(Exercise details) Find all the lines in the material below with the word "kurotenNum", and copy them.

(Listed entries)
BEGIN

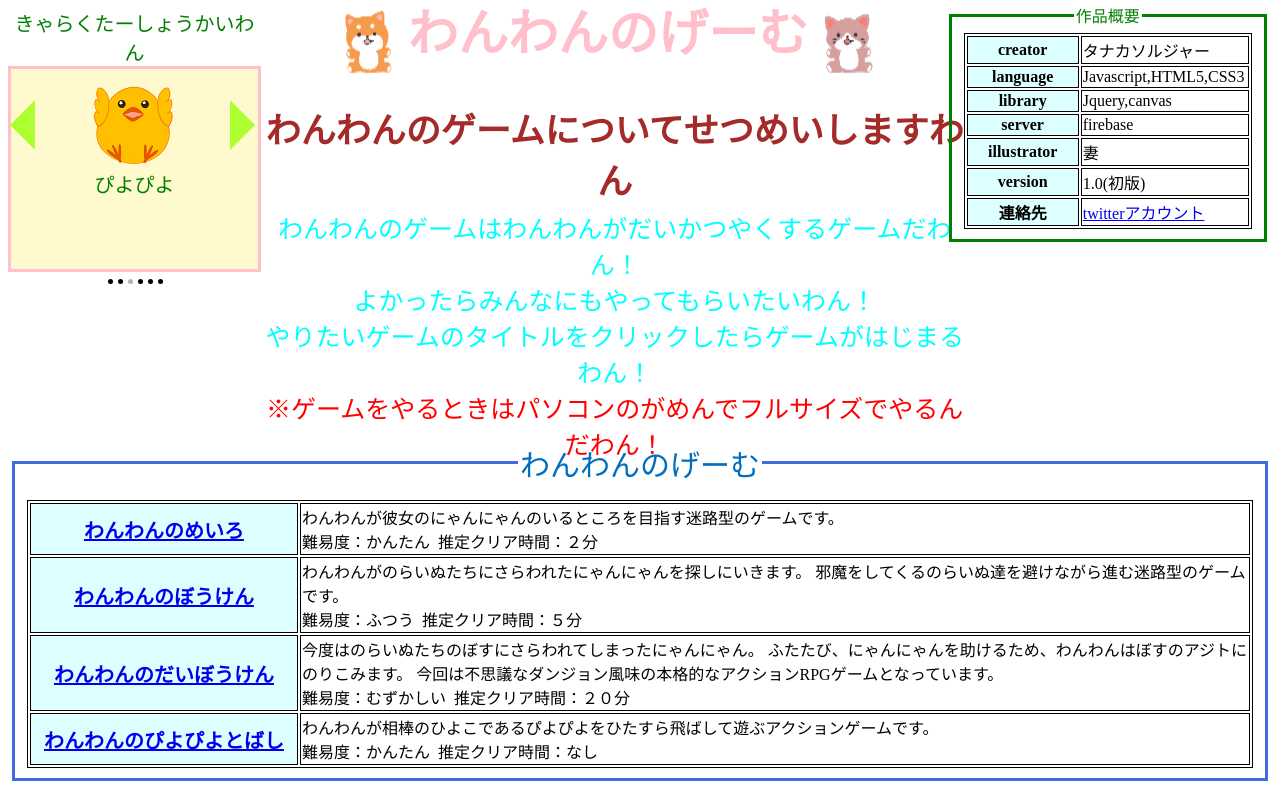
Repository: tatsuya-tanaka27/wanwannogame
Page: index.html
These files come from the project's save history. The page is drawn as it stood at one moment and after a run of saves; the edit follows.
The browser window is 1280 px wide. The pictures show the whole page.
Some web fonts or font styles are not loaded; a fallback is used.

Above is the page before, as saved 2021-03-09 20:46:05.

### index.html
<!DOCTYPE html>
<html>
	<head>
		<meta charset="UTF-8" />
		<meta
			name="”description”"
			content="”とあるおっさんプログラマーが自分のポートフォリオとして、JavascriptとHTMLだけでゲームを作ってみました。ゲームに登場するキャラクター達は妻に描いてもらいました。よかったら、javascriptでゲームを作る参考にしていただけたらなと思います。”"
		/>
		<meta
			name="keywords"
			content="Javascript,HTML,ゲーム,ポートフォリオ,RPG,わんわん"
		/>
		<link rel="stylesheet" href="css/style.css" />
		<link
			href="https://fonts.googleapis.com/earlyaccess/nikukyu.css"
			rel="stylesheet"
		/>
		<link
			href="https://fonts.googleapis.com/earlyaccess/nicomoji.css"
			rel="stylesheet"
		/>
		<link rel="shortcut icon" href="img/favicon.ico" type="image/vnd.microsoft.icon">
		<script src="js/jquery-3.5.1.min.js"></script>
		<title>わんわんのげーむ</title>
	</head>
	<body>
		<!-- 画像読み込み遅延防止のため、あらかじめ画像を読み込んでおく -->
		<div id="hidden_img_area" style="display: none">
			<img class="hidden_img" src="img/inu120.png" alt="わんわん"/>
			<img class="hidden_img" src="img/neko120.png" alt="にゃんにゃん"/>
			<img class="hidden_img" src="img/hiyoko_kirakira80.png" alt="ぴよぴよ"/>
			<img class="hidden_img" src="img/bossinu150.png" alt="ぼす"/>
			<img class="hidden_img" src="img/softcream100.png" alt="そふとくん"/>
			<img class="hidden_img" src="img/unchi100.png" alt="うんちくん"/>
		</div>
		<!-- トップ画面 -->
		<div id="wrapper">
			<main>
				<section id="game-area">
					<div id="top-area">
						<div id="slide-area">
							<div id='left' onclick='moveLeft()'></div>
							<div id="slide-message">
								<span class="wf-nicomoji" style="color: green; font-size: 20px;">
									きゃらくたーしょうかいわん
								</span>
							</div>
							<div id="slide-show-area">
								<figure>
									<img src="" id="slide-img">
									<figcaption id="slide-img-message" class="wf-nicomoji">
									</figcaption>
								</figure>
							</div>
							<div id='right' onclick='moveRight()'></div>
							<div  id="slide-controll-area">
								<ul id="slide-controll">
								</ul>
							</div>
						</div>
						<div id="center-area">
							<div id="title-area">
								<img src="img/inu80.png" />
								<h1 class="wf-nikukyu">わんわんのげーむ</h1>
								<img src="img/neko80.png" />
							</div>
							<div id="description-area">
								<h2 class="wf-nicomoji">
									わんわんのゲームについてせつめいしますわん
								</h2>
								<p class="wf-nicomoji" id="description">
									わんわんのゲームはわんわんがだいかつやくするゲームだわん！<br />
									よかったらみんなにもやってもらいたいわん！<br />
									やりたいゲームのタイトルをクリックしたらゲームがはじまるわん！
								</p>
								<span class="wf-nicomoji" id="red-description">
									※ゲームをやるときはパソコンのがめんでフルサイズでやるんだわん！
								</span>
							</div>
						</div>
						<div id="summary-area">
							<fieldset id="summary-table-border">
							<legend id="summary-table-label">
								作品概要
							</legend>
							<table id="summary-table">
								<tr>
									<th>
										creator
									</th>
									<td>
										タナカソルジャー
									</td>
								</tr>
								<tr>
									<th>
										language
									</th>
									<td>
										Javascript,HTML5,CSS3
									</td>
								</tr>
								<tr>
									<th>
										library
									</th>
									<td>
										Jquery,canvas
									</td>
								</tr>
								<tr>
									<th>
										server
									</th>
									<td>
										firebase
									</td>
								</tr>
								<tr>
									<th>
										illustrator
									</th>
									<td>
										妻
									</td>
								</tr>
								<tr>
									<th>
										version
									</th>
									<td>
										1.0(初版)
									</td>
								</tr>
								<tr>
									<th>
										連絡先
									</th>
									<td>
										<a href="https://twitter.com/nanakorobiyao17">twitterアカウント</a>
									</td>
								</tr>
							</table>
						</div>
					</div>
					<div id="table-area">
						<fieldset id="table-border">
							<legend id="table-label" class="wf-nikukyu">
								わんわんのげーむ
							</legend>
							<table id="game-table">
								<tr>
									<th>
										<a
											class="wf-nikukyu game-title"
											href="wanwannomeiro/wanwannomeiro.html"
											>わんわんのめいろ</a
										>
									</th>
									<td>
										わんわんが彼女のにゃんにゃんのいるところを目指す迷路型のゲームです。<br />
										難易度：かんたん&nbsp;&nbsp;推定クリア時間：２分
									</td>
								</tr>
								<tr>
									<th>
										<a
											class="wf-nikukyu game-title"
											href="wanwannobouken/wanwannobouken.html"
											>わんわんのぼうけん</a
										>
									</th>
									<td>
										わんわんがのらいぬたちにさらわれたにゃんにゃんを探しにいきます。
										邪魔をしてくるのらいぬ達を避けながら進む迷路型のゲームです。<br />
										難易度：ふつう&nbsp;&nbsp;推定クリア時間：５分
									</td>
								</tr>
								<tr>
									<th>
										<a
											class="wf-nikukyu game-title"
											href="wanwannodaibouken/wanwannodaibouken.html"
										>
											わんわんのだいぼうけん
										</a>
									</th>
									<td>
										今度はのらいぬたちのぼすにさらわれてしまったにゃんにゃん。
										ふたたび、にゃんにゃんを助けるため、わんわんはぼすのアジトにのりこみます。
										今回は不思議なダンジョン風味の本格的なアクションRPGゲームとなっています。<br />
										難易度：むずかしい&nbsp;&nbsp;推定クリア時間：２０分
									</td>
								</tr>
								<tr>
									<th>
										<a
											class="wf-nikukyu game-title"
											href="wanwannopiyopiyotobashi/wanwannopiyopiyotobashi.html"
											>わんわんのぴよぴよとばし</a
										>
									</th>
									<td>
										わんわんが相棒のひよこであるぴよぴよをひたすら飛ばして遊ぶアクションゲームです。<br />
										難易度：かんたん&nbsp;&nbsp;推定クリア時間：なし
									</td>
								</tr>
							</table>
						</fieldset>
					</div>
				</section>
				<script type="text/javascript" src="js/script.js"></script>
			</main>
		</div>
	</body>
</html>

### css/style.css
@charset "UTF-8";

/* 外部スタイル start */
.wf-nikukyu {
	font-family: "Nikukyu";
}
.wf-nicomoji {
	font-family: "Nico Moji";
}

/* 外部スタイル end */

#wrapper {
	margin: auto;
	width: 100%;
}

main {
	display: flex;
	margin: auto;
	width: 100%;
}

#game-area {
	width: 100%;
	margin: auto;
	text-align: center;
}

#top-area {
	display: flex;
}

#slide-area {
	width: 20%;
}

#slide-show-area {
	border: 3px solid pink;
	height: 200px;
	background-color: lemonchiffon;
}

#slide-img-message {
	font-size: 20px;
	color: green;
}

#center-area {
	width: 56%;
}

#title-area {
	display: flex;
	margin: auto;
	width: 81%;
}

#summary-area {
	width: 24%;
}

#summary-table-border {
	width: 95%;
	margin: -5px 0px 0px -20px;
	border: 3px solid green;
}

#summary-table-label {
	color: green;
}

#summary-table {
	margin: auto;
	border: solid 1px black;
	width: 100%;
}

#summary-table th {
	width: 40%;
	border: solid 1px black;
	background-color: #deffff;
}

#summary-table td {
	border: solid 1px black;
	text-align: left;
	vertical-align: middle;
}

#title-area img {
	margin-top: -20px;
}

h1 {
	color: pink;
	font-size: 50px;
	margin-top: -15px;
	text-align: center;
}

h2 {
	color: brown;
	font-size: 35px;
	margin: -5px 0px 5px 0px;
}

#description {
	color: aqua;
	font-size: 25px;
	margin: 0px;
	width: 100%;
}

#red-description {
	color: red;
	font-size: 25px;
	margin: 0px;
}

#table-border {
	width: 97%;
	margin: -20px auto 0px auto;
	border: 3px solid royalblue;
}

#table-label {
	font-size: 30px;
	color: rgb(0, 111, 191);
	margin-bottom: 10px;
}

#game-table {
	margin: auto;
	border: solid 1px black;
	width: 100%;
}

#game-table th {
	width: 22%;
	border: solid 1px black;
	background-color: #deffff;
}

.game-title {
	font-size: 20px;
}

#game-table td {
	border: solid 1px black;
	text-align: left;
	vertical-align: middle;
}

/* スライドショーの矢印用のスタイル start */

/* コンテントなくてもボーダー太ければ表示される*/
#left {
	position: absolute;
	top: 100px;
	left: 0px;
	border-top: 25px solid transparent;
	border-right: 25px solid greenyellow;
	border-bottom: 25px solid transparent;
	border-left: 25px solid transparent;
	margin-left: -15px;
}

#left:hover {
	opacity: 0.5;
	cursor: pointer;
}

/* コンテントなくてもボーダー太ければ表示される*/
#right {
	position: absolute;
	top: 100px;
	left: 230px;
	border-top: 25px solid transparent;
	border-right: 25px solid transparent;
	border-bottom: 25px solid transparent;
	border-left: 25px solid greenyellow;
}

#right:hover {
	cursor: pointer;
}

#slide-controll-area {
	width: 100%;
}

#slide-controll {
	margin-top: 0px;
	display: flex;
	justify-content: center;
}

#slide-controll > li {
	cursor: pointer;
	display: list-item;
	width: 10px;
	height: 10px;
}

#slide-controll li:hover {
	opacity: 0.3;
}

/* スライドショーの矢印用のスタイル end */

### js/script.js
//グローバル変数
let slideArray = document.getElementsByClassName("hidden_img");//スライドショーで使用する画像の配列
let slideStartFlg = true;//スライドショー開始フラグ
let slideImg = document.getElementById("slide-img");//スライドショーの画像
let slideImgMessage = document.getElementById("slide-img-message");//スライドショーの画像のメッセージ
let slideNum = 0;//スライドショー配列の添え字
let timerId = "";//タイマーID
let slideControll = document.getElementById("slide-controll");//スライドショーの黒点リスト
let kurotenNum = 0;//スライドショーの黒点の番号
let kurotenHTML = "";//スライドショーの黒点のHTML

//スライドショー下の黒点を画像のリスト分作成する
Array.prototype.forEach.call(slideArray, function (slideValue) {
    kurotenHTML += "<li id='kuroten" + kurotenNum + "' onclick='slideMove(" + kurotenNum + ")'></li>";
    kurotenNum++;
    if (kurotenNum == slideArray.length) {
        slideControll.innerHTML = kurotenHTML;
    }
})


//開始処理がオンであればスライド処理開始
function slide() {
    slideCommon();
    slideNum++;
    if (slideNum == slideArray.length) {
        slideNum = 0;
    }
    timerId = setTimeout(function (){slide()}, 2000);

}

//指定された秒おきにスライド処理を実行
timerId = setTimeout(function () { slide() }, 1);

//スライド移動左
function moveLeft() {
    slideCommon();
    slideNum--;
    if (slideNum < 0) {
        slideNum = slideArray.length - 1;
    }
    timerId = setTimeout(function (){slide()}, 2000);
}

//スライド移動右
function moveRight() {
    slideCommon();
    slideNum++;
    if (slideNum == slideArray.length) {
        slideNum = 0;
    }
    timerId = setTimeout(function (){slide()}, 2000);
}

//スライド移動
function slideMove(num) {
    clearTimeout(timerId);
    slideNum = num;
    let val = slideArray[slideNum];
    let slidePath = val.getAttribute('src');
    slideImg.setAttribute("src", slidePath);
    slideImgMessage.innerHTML = val.alt;
    for (let slideLoopNum = 0; slideLoopNum < slideArray.length; slideLoopNum++){
        if (slideLoopNum == slideNum) {
            document.getElementById("kuroten" + slideLoopNum).style.opacity = 0.3;
        } else {
            document.getElementById("kuroten" + slideLoopNum).style.opacity = 1.0;
        }
    }
    timerId = setTimeout(function (){slide()}, 2000);
}

//スライド処理の共通処理
function slideCommon() {
    clearTimeout(timerId);
    let val = slideArray[slideNum];
    let slidePath = val.getAttribute('src');
    slideImg.setAttribute("src", slidePath);
    slideImgMessage.innerHTML = val.alt;
    for (let slideLoopNum = 0; slideLoopNum < slideArray.length; slideLoopNum++){
        if (slideLoopNum == slideNum) {
            document.getElementById("kuroten" + slideLoopNum).style.opacity = 0.3;
        } else {
            document.getElementById("kuroten" + slideLoopNum).style.opacity = 1.0;
        }
    }
}

Loaded but not shown: js/jquery-3.5.1.min.js (library)

After the next 2 saves:
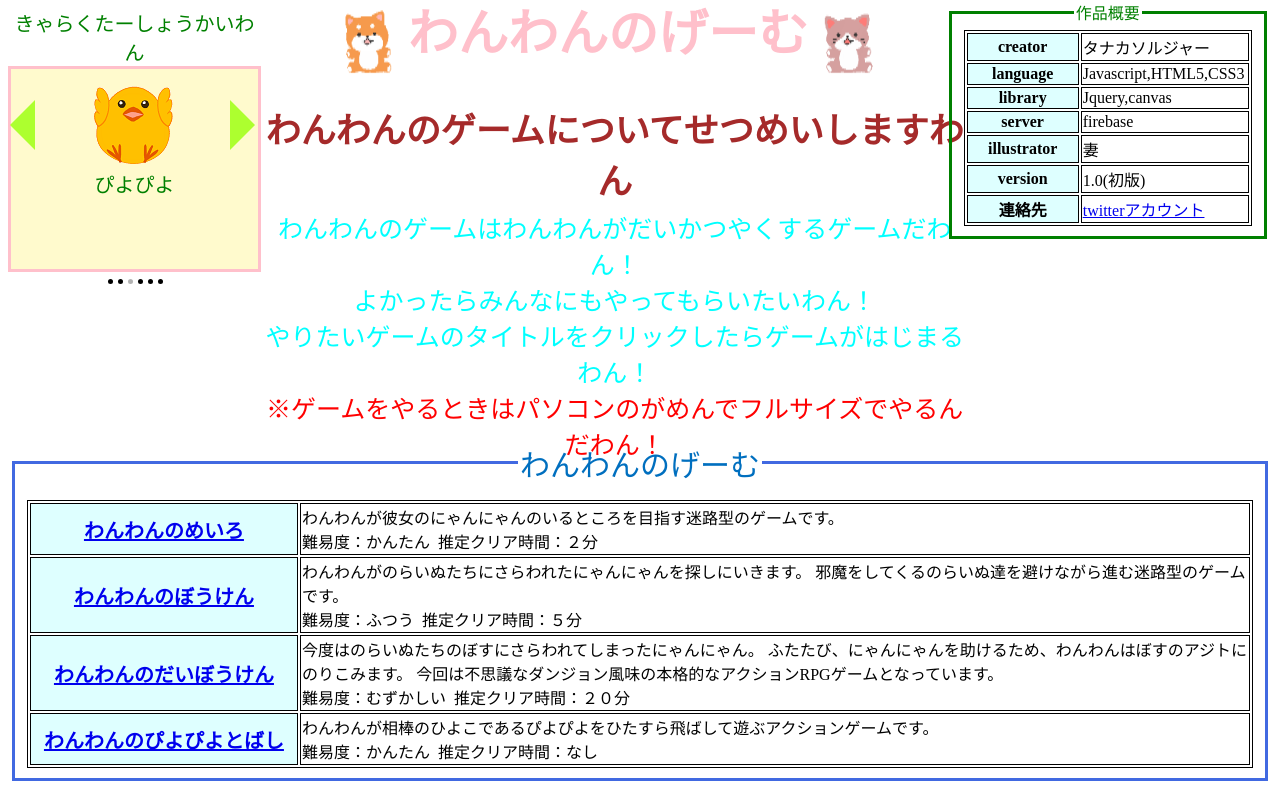
The 2 saves are shown as one change because they came seconds apart.
The last was saved 18 s later.
--- a/css/style.css
+++ b/css/style.css
@@ -62,7 +62,7 @@ main {
 
 #summary-table-border {
 	width: 95%;
-	margin: -5px 0px 0px -20px;
+	margin: -8px 0px 0px -20px;
 	border: 3px solid green;
 }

END

(Worked solution)
let kurotenNum = 0;//スライドショーの黒点の番号
    kurotenHTML += "<li id='kuroten" + kurotenNum + "' onclick='slideMove(" + kurotenNum + ")'></li>";
    kurotenNum++;
    if (kurotenNum == slideArray.length) {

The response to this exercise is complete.